Gildan USA, which is evolving from a maker of private-label apparel store brands to a national brand, is also making its first Super Bowl appearance in a racy spot targeting Millennials. "It's a big step for us," says Rob Packard, vice president of marketing.
-- Lots of repeat advertisers. M&M Mars, Go Daddy and Volkswagen of America recently announced they're returning. So are a number of automakers, including Hyundai, Audi and Kia. Ford's Lincoln Division also will be in the game.
-- Lots of eyebrow raisers. As always, Super Bowl commercials must be approved by network censors, and more than one has been sent back by CBS for re-editing, says Bogusz, who declined to name the advertisers.
But Packard concedes that Gildan's spot was returned for re-editing.

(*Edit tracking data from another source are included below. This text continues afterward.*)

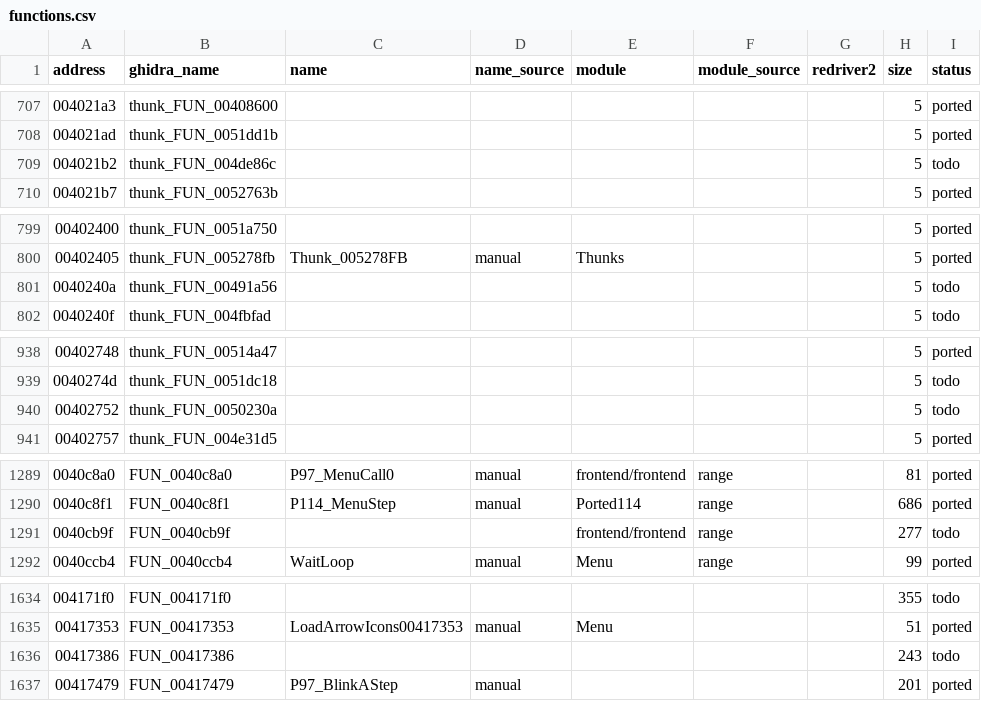
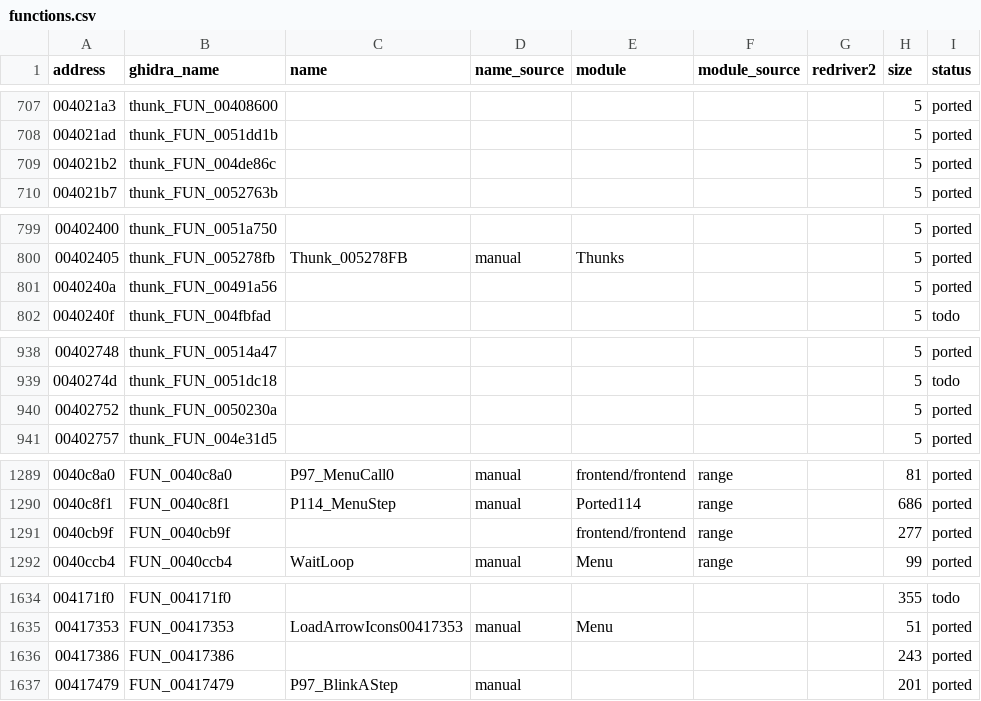
Before and after one commit to r331/driver, a CSV file: docs/functions.csv, drawn as a sheet; only a part is shown, gaps mark what is left out; the diff covers the shown part only.

```diff
--- a/docs/functions.csv
+++ b/docs/functions.csv
@@ -708,3 +708,3 @@ address,ghidra_name,name,name_source,module,module_source,redriver2,size,status
 004021ad,thunk_FUN_0051dd1b,,,,,,5,ported
-004021b2,thunk_FUN_004de86c,,,,,,5,todo
+004021b2,thunk_FUN_004de86c,,,,,,5,ported
 004021b7,thunk_FUN_0052763b,,,,,,5,ported
@@ -800,3 +800,3 @@ address,ghidra_name,name,name_source,module,module_source,redriver2,size,status
 00402405,thunk_FUN_005278fb,Thunk_005278FB,manual,Thunks,,,5,ported
-0040240a,thunk_FUN_00491a56,,,,,,5,todo
+0040240a,thunk_FUN_00491a56,,,,,,5,ported
 0040240f,thunk_FUN_004fbfad,,,,,,5,todo
@@ -939,3 +939,3 @@ address,ghidra_name,name,name_source,module,module_source,redriver2,size,status
 0040274d,thunk_FUN_0051dc18,,,,,,5,todo
-00402752,thunk_FUN_0050230a,,,,,,5,todo
+00402752,thunk_FUN_0050230a,,,,,,5,ported
 00402757,thunk_FUN_004e31d5,,,,,,5,ported
@@ -1290,3 +1290,3 @@ address,ghidra_name,name,name_source,module,module_source,redriver2,size,status
 0040c8f1,FUN_0040c8f1,P114_MenuStep,manual,Ported114,range,,686,ported
-0040cb9f,FUN_0040cb9f,,,frontend/frontend,range,,277,todo
+0040cb9f,FUN_0040cb9f,,,frontend/frontend,range,,277,ported
 0040ccb4,FUN_0040ccb4,WaitLoop,manual,Menu,range,,99,ported
@@ -1635,3 +1635,3 @@ address,ghidra_name,name,name_source,module,module_source,redriver2,size,status
 00417353,FUN_00417353,LoadArrowIcons00417353,manual,Menu,,,51,ported
-00417386,FUN_00417386,,,,,,243,todo
+00417386,FUN_00417386,,,,,,243,ported
 00417479,FUN_00417479,P97_BlinkAStep,manual,,,,201,ported
```
Also changed, not shown: 12 edited cells elsewhere in this file, 7 other files.
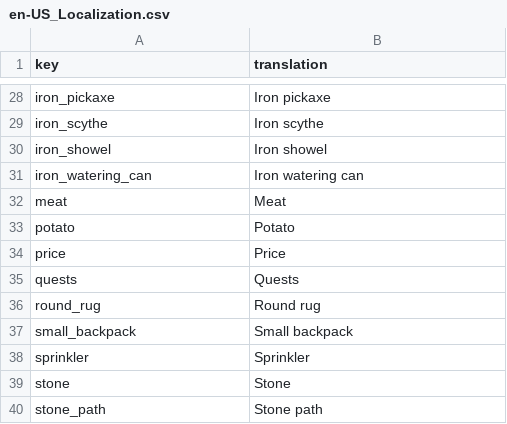
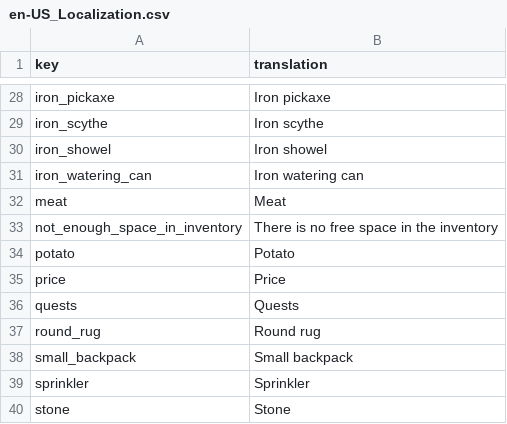
Before and after one commit to TheRickMountain/Ay-Bulak, a CSV file: palmesneo_village/palmesneo_village/Content/Localization/en-US_Localization.csv, drawn as a sheet; only a part is shown, gaps mark what is left out; the shorter side is filled out with more unchanged rows; the diff names each change by its address in the sheet, - before the commit and + after, or states it on an @@ line.

```diff
--- a/palmesneo_village/palmesneo_village/Content/Localization/en-US_Localization.csv
+++ b/palmesneo_village/palmesneo_village/Content/Localization/en-US_Localization.csv
+row 33: not_enough_space_in_inventory | There is no free space in the inventory
```
Also changed, not shown: palmesneo_village/palmesneo_village/Content/Localization/ky-KY_Localization.csv, palmesneo_village/palmesneo_village/Content/Localization/ru-RU_Localization.csv, 5 other files.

The network felt that the ad, which features a young woman wearing her boyfriend's T-shirt, showed a bit "too much leg," says Packard.
-- Lots of longer ads. There will be more longer-form Super Bowl spots. Besides the three ads that exceed one minute in length, there also will be several one-minute ads. Coca-Cola and VW each have 60-second ads planned. Coke will also run a 30-second spot.
-- Lots of social media. Coca-Cola won't say how, but it will expand its social and mobile engagement with a "unique, one-of-a-kind game experience," says spokeswoman Lauren Thompson.
-- Lots of surprises. Several big-name celebrities are expected to be announced in the next few weeks -- some who will appear for the first time in a Super Bowl ad.